Top of Input data

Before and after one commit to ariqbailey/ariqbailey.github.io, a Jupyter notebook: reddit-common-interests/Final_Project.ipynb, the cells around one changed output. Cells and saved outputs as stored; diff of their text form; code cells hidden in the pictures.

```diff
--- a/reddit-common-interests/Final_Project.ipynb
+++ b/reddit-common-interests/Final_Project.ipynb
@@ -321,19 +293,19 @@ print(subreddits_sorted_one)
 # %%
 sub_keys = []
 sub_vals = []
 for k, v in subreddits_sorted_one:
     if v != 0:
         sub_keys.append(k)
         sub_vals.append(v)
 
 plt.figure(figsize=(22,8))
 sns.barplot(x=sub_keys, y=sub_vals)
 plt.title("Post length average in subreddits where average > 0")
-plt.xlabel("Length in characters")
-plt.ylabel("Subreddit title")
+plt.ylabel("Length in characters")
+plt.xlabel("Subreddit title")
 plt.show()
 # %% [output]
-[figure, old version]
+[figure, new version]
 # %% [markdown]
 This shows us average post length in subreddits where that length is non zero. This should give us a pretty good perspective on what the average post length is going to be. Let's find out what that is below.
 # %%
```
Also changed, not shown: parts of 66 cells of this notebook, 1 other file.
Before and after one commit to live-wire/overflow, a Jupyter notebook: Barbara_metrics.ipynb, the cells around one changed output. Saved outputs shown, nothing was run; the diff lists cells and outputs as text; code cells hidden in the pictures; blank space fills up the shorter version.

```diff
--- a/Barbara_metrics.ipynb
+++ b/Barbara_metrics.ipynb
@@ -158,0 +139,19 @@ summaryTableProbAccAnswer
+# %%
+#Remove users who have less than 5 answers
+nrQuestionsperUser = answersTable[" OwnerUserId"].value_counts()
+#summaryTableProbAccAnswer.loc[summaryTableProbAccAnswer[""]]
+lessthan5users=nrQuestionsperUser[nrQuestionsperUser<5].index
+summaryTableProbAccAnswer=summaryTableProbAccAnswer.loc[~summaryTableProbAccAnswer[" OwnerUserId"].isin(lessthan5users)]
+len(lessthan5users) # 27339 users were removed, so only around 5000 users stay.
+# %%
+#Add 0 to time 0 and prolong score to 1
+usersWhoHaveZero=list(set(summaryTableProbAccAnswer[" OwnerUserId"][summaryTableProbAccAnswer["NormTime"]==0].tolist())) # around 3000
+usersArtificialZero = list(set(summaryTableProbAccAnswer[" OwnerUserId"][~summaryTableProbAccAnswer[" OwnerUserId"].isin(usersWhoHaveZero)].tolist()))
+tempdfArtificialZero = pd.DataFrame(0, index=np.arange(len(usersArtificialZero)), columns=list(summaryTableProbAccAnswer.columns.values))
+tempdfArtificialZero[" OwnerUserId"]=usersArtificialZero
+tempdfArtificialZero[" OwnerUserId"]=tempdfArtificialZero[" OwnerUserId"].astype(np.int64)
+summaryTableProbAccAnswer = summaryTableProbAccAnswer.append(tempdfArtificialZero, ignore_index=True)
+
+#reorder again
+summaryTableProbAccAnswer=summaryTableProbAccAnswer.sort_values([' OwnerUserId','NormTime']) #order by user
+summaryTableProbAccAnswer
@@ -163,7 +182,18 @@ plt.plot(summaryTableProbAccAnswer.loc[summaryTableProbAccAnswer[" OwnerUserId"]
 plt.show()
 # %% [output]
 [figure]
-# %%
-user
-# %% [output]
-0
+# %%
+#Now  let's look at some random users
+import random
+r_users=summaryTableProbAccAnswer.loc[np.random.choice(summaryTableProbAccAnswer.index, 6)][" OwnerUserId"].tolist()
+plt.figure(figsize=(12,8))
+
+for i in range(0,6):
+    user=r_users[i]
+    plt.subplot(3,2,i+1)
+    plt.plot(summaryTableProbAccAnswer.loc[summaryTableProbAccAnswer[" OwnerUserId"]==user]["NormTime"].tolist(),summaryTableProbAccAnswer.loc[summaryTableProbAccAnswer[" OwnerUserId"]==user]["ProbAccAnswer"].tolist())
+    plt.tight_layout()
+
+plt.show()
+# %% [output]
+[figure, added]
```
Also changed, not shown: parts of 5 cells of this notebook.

Bottom of Input data

■ Exercise requirements: A precise copy of all the records is needed.

■ Response:
Before and after one commit to ariqbailey/ariqbailey.github.io, a Jupyter notebook: reddit-common-interests/Final_Project.ipynb, the cells around one changed output. Cells and saved outputs as stored; diff of their text form; code cells hidden in the pictures.

```diff
--- a/reddit-common-interests/Final_Project.ipynb
+++ b/reddit-common-interests/Final_Project.ipynb
@@ -321,19 +293,19 @@ print(subreddits_sorted_one)
 # %%
 sub_keys = []
 sub_vals = []
 for k, v in subreddits_sorted_one:
     if v != 0:
         sub_keys.append(k)
         sub_vals.append(v)
 
 plt.figure(figsize=(22,8))
 sns.barplot(x=sub_keys, y=sub_vals)
 plt.title("Post length average in subreddits where average > 0")
-plt.xlabel("Length in characters")
-plt.ylabel("Subreddit title")
+plt.ylabel("Length in characters")
+plt.xlabel("Subreddit title")
 plt.show()
 # %% [output]
-[figure, old version]
+[figure, new version]
 # %% [markdown]
 This shows us average post length in subreddits where that length is non zero. This should give us a pretty good perspective on what the average post length is going to be. Let's find out what that is below.
 # %%
```
Also changed, not shown: parts of 66 cells of this notebook, 1 other file.
Before and after one commit to live-wire/overflow, a Jupyter notebook: Barbara_metrics.ipynb, the cells around one changed output. Saved outputs shown, nothing was run; the diff lists cells and outputs as text; code cells hidden in the pictures; blank space fills up the shorter version.

```diff
--- a/Barbara_metrics.ipynb
+++ b/Barbara_metrics.ipynb
@@ -158,0 +139,19 @@ summaryTableProbAccAnswer
+# %%
+#Remove users who have less than 5 answers
+nrQuestionsperUser = answersTable[" OwnerUserId"].value_counts()
+#summaryTableProbAccAnswer.loc[summaryTableProbAccAnswer[""]]
+lessthan5users=nrQuestionsperUser[nrQuestionsperUser<5].index
+summaryTableProbAccAnswer=summaryTableProbAccAnswer.loc[~summaryTableProbAccAnswer[" OwnerUserId"].isin(lessthan5users)]
+len(lessthan5users) # 27339 users were removed, so only around 5000 users stay.
+# %%
+#Add 0 to time 0 and prolong score to 1
+usersWhoHaveZero=list(set(summaryTableProbAccAnswer[" OwnerUserId"][summaryTableProbAccAnswer["NormTime"]==0].tolist())) # around 3000
+usersArtificialZero = list(set(summaryTableProbAccAnswer[" OwnerUserId"][~summaryTableProbAccAnswer[" OwnerUserId"].isin(usersWhoHaveZero)].tolist()))
+tempdfArtificialZero = pd.DataFrame(0, index=np.arange(len(usersArtificialZero)), columns=list(summaryTableProbAccAnswer.columns.values))
+tempdfArtificialZero[" OwnerUserId"]=usersArtificialZero
+tempdfArtificialZero[" OwnerUserId"]=tempdfArtificialZero[" OwnerUserId"].astype(np.int64)
+summaryTableProbAccAnswer = summaryTableProbAccAnswer.append(tempdfArtificialZero, ignore_index=True)
+
+#reorder again
+summaryTableProbAccAnswer=summaryTableProbAccAnswer.sort_values([' OwnerUserId','NormTime']) #order by user
+summaryTableProbAccAnswer
@@ -163,7 +182,18 @@ plt.plot(summaryTableProbAccAnswer.loc[summaryTableProbAccAnswer[" OwnerUserId"]
 plt.show()
 # %% [output]
 [figure]
-# %%
-user
-# %% [output]
-0
+# %%
+#Now  let's look at some random users
+import random
+r_users=summaryTableProbAccAnswer.loc[np.random.choice(summaryTableProbAccAnswer.index, 6)][" OwnerUserId"].tolist()
+plt.figure(figsize=(12,8))
+
+for i in range(0,6):
+    user=r_users[i]
+    plt.subplot(3,2,i+1)
+    plt.plot(summaryTableProbAccAnswer.loc[summaryTableProbAccAnswer[" OwnerUserId"]==user]["NormTime"].tolist(),summaryTableProbAccAnswer.loc[summaryTableProbAccAnswer[" OwnerUserId"]==user]["ProbAccAnswer"].tolist())
+    plt.tight_layout()
+
+plt.show()
+# %% [output]
+[figure, added]
```
Also changed, not shown: parts of 5 cells of this notebook.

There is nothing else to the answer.